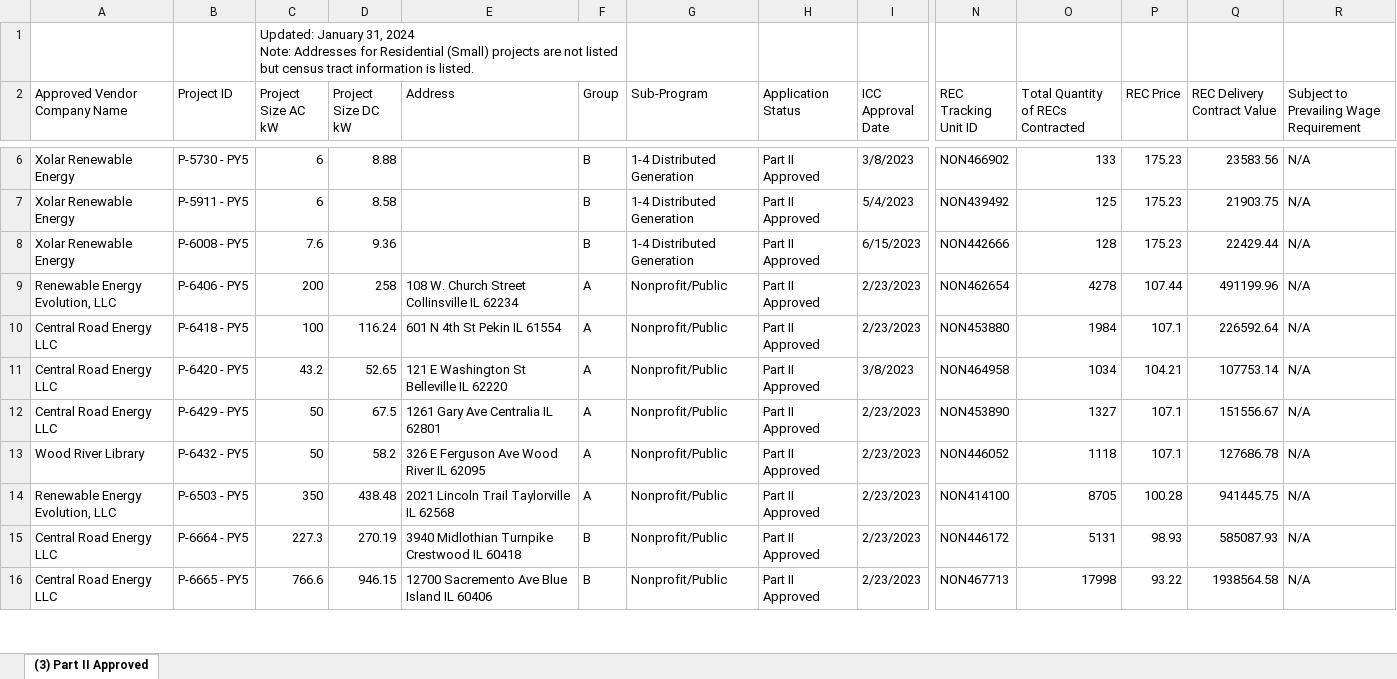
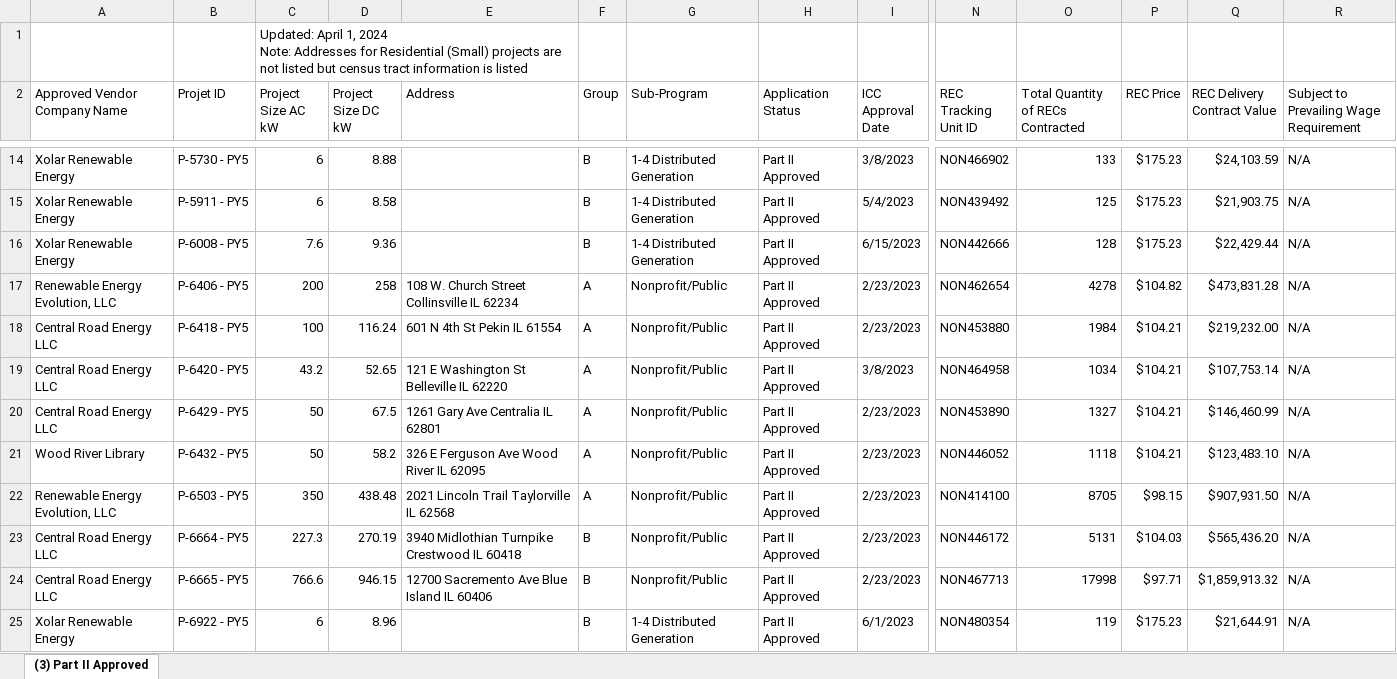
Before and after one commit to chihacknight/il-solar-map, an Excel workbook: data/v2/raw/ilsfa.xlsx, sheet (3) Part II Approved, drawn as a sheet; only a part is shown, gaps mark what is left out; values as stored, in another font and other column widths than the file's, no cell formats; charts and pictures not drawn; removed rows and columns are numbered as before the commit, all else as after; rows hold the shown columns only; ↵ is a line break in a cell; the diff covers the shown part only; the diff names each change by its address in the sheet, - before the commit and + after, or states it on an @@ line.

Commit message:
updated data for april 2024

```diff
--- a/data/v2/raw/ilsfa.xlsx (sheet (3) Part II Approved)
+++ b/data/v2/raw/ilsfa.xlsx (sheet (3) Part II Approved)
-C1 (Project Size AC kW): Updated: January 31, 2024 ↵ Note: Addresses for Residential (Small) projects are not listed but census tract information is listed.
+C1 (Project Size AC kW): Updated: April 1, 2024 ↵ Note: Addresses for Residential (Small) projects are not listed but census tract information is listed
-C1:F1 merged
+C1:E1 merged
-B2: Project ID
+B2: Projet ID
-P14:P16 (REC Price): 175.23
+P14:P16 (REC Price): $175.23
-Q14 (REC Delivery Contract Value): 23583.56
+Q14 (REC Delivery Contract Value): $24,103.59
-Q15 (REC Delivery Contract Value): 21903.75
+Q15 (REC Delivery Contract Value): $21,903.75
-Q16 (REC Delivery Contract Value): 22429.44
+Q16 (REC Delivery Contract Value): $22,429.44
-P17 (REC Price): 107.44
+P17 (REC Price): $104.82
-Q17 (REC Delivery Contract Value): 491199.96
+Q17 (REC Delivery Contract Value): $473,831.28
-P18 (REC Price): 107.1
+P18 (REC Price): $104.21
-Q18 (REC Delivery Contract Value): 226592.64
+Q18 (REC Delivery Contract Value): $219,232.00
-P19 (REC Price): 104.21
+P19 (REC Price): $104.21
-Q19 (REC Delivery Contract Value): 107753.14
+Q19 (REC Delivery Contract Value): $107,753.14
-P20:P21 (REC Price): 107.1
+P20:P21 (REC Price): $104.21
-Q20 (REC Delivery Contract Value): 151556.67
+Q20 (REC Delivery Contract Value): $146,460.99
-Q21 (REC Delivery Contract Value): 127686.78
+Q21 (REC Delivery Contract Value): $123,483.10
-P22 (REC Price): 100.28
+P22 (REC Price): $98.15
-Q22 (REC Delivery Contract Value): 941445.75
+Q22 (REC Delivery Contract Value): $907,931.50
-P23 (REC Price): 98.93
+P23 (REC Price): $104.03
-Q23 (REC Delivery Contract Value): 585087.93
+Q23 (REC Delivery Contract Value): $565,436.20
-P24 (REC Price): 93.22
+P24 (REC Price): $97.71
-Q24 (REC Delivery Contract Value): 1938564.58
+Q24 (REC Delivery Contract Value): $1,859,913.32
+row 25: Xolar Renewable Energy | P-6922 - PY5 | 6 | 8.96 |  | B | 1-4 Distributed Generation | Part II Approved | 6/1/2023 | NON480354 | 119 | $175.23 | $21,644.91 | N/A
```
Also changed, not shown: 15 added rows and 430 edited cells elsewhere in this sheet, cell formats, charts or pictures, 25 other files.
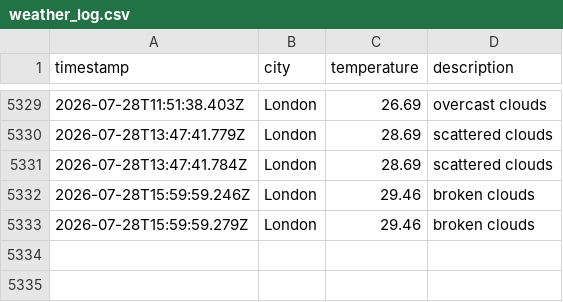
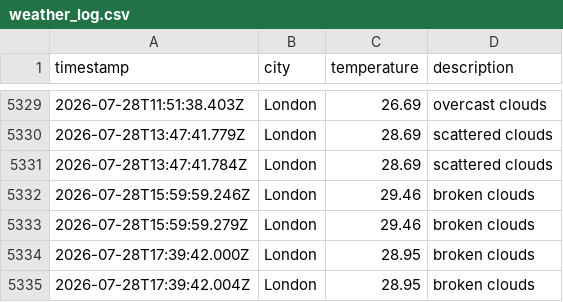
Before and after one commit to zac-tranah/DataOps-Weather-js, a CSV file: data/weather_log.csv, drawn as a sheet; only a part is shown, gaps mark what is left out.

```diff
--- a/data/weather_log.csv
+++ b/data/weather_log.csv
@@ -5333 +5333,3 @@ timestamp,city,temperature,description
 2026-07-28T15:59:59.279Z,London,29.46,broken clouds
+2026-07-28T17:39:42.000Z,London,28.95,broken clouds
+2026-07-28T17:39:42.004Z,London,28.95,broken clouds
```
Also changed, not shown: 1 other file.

────────────────

• **WHAT TO PRODUCE**: An exact copy of the records above is required, leaving out the pictures.

• **SOLUTION TO THE PROBLEM**:
Before and after one commit to chihacknight/il-solar-map, an Excel workbook: data/v2/raw/ilsfa.xlsx, sheet (3) Part II Approved, drawn as a sheet; only a part is shown, gaps mark what is left out; values as stored, in another font and other column widths than the file's, no cell formats; charts and pictures not drawn; removed rows and columns are numbered as before the commit, all else as after; rows hold the shown columns only; ↵ is a line break in a cell; the diff covers the shown part only; the diff names each change by its address in the sheet, - before the commit and + after, or states it on an @@ line.

Commit message:
updated data for april 2024

```diff
--- a/data/v2/raw/ilsfa.xlsx (sheet (3) Part II Approved)
+++ b/data/v2/raw/ilsfa.xlsx (sheet (3) Part II Approved)
-C1 (Project Size AC kW): Updated: January 31, 2024 ↵ Note: Addresses for Residential (Small) projects are not listed but census tract information is listed.
+C1 (Project Size AC kW): Updated: April 1, 2024 ↵ Note: Addresses for Residential (Small) projects are not listed but census tract information is listed
-C1:F1 merged
+C1:E1 merged
-B2: Project ID
+B2: Projet ID
-P14:P16 (REC Price): 175.23
+P14:P16 (REC Price): $175.23
-Q14 (REC Delivery Contract Value): 23583.56
+Q14 (REC Delivery Contract Value): $24,103.59
-Q15 (REC Delivery Contract Value): 21903.75
+Q15 (REC Delivery Contract Value): $21,903.75
-Q16 (REC Delivery Contract Value): 22429.44
+Q16 (REC Delivery Contract Value): $22,429.44
-P17 (REC Price): 107.44
+P17 (REC Price): $104.82
-Q17 (REC Delivery Contract Value): 491199.96
+Q17 (REC Delivery Contract Value): $473,831.28
-P18 (REC Price): 107.1
+P18 (REC Price): $104.21
-Q18 (REC Delivery Contract Value): 226592.64
+Q18 (REC Delivery Contract Value): $219,232.00
-P19 (REC Price): 104.21
+P19 (REC Price): $104.21
-Q19 (REC Delivery Contract Value): 107753.14
+Q19 (REC Delivery Contract Value): $107,753.14
-P20:P21 (REC Price): 107.1
+P20:P21 (REC Price): $104.21
-Q20 (REC Delivery Contract Value): 151556.67
+Q20 (REC Delivery Contract Value): $146,460.99
-Q21 (REC Delivery Contract Value): 127686.78
+Q21 (REC Delivery Contract Value): $123,483.10
-P22 (REC Price): 100.28
+P22 (REC Price): $98.15
-Q22 (REC Delivery Contract Value): 941445.75
+Q22 (REC Delivery Contract Value): $907,931.50
-P23 (REC Price): 98.93
+P23 (REC Price): $104.03
-Q23 (REC Delivery Contract Value): 585087.93
+Q23 (REC Delivery Contract Value): $565,436.20
-P24 (REC Price): 93.22
+P24 (REC Price): $97.71
-Q24 (REC Delivery Contract Value): 1938564.58
+Q24 (REC Delivery Contract Value): $1,859,913.32
+row 25: Xolar Renewable Energy | P-6922 - PY5 | 6 | 8.96 |  | B | 1-4 Distributed Generation | Part II Approved | 6/1/2023 | NON480354 | 119 | $175.23 | $21,644.91 | N/A
```
Also changed, not shown: 15 added rows and 430 edited cells elsewhere in this sheet, cell formats, charts or pictures, 25 other files.
Before and after one commit to zac-tranah/DataOps-Weather-js, a CSV file: data/weather_log.csv, drawn as a sheet; only a part is shown, gaps mark what is left out.

```diff
--- a/data/weather_log.csv
+++ b/data/weather_log.csv
@@ -5333 +5333,3 @@ timestamp,city,temperature,description
 2026-07-28T15:59:59.279Z,London,29.46,broken clouds
+2026-07-28T17:39:42.000Z,London,28.95,broken clouds
+2026-07-28T17:39:42.004Z,London,28.95,broken clouds
```
Also changed, not shown: 1 other file.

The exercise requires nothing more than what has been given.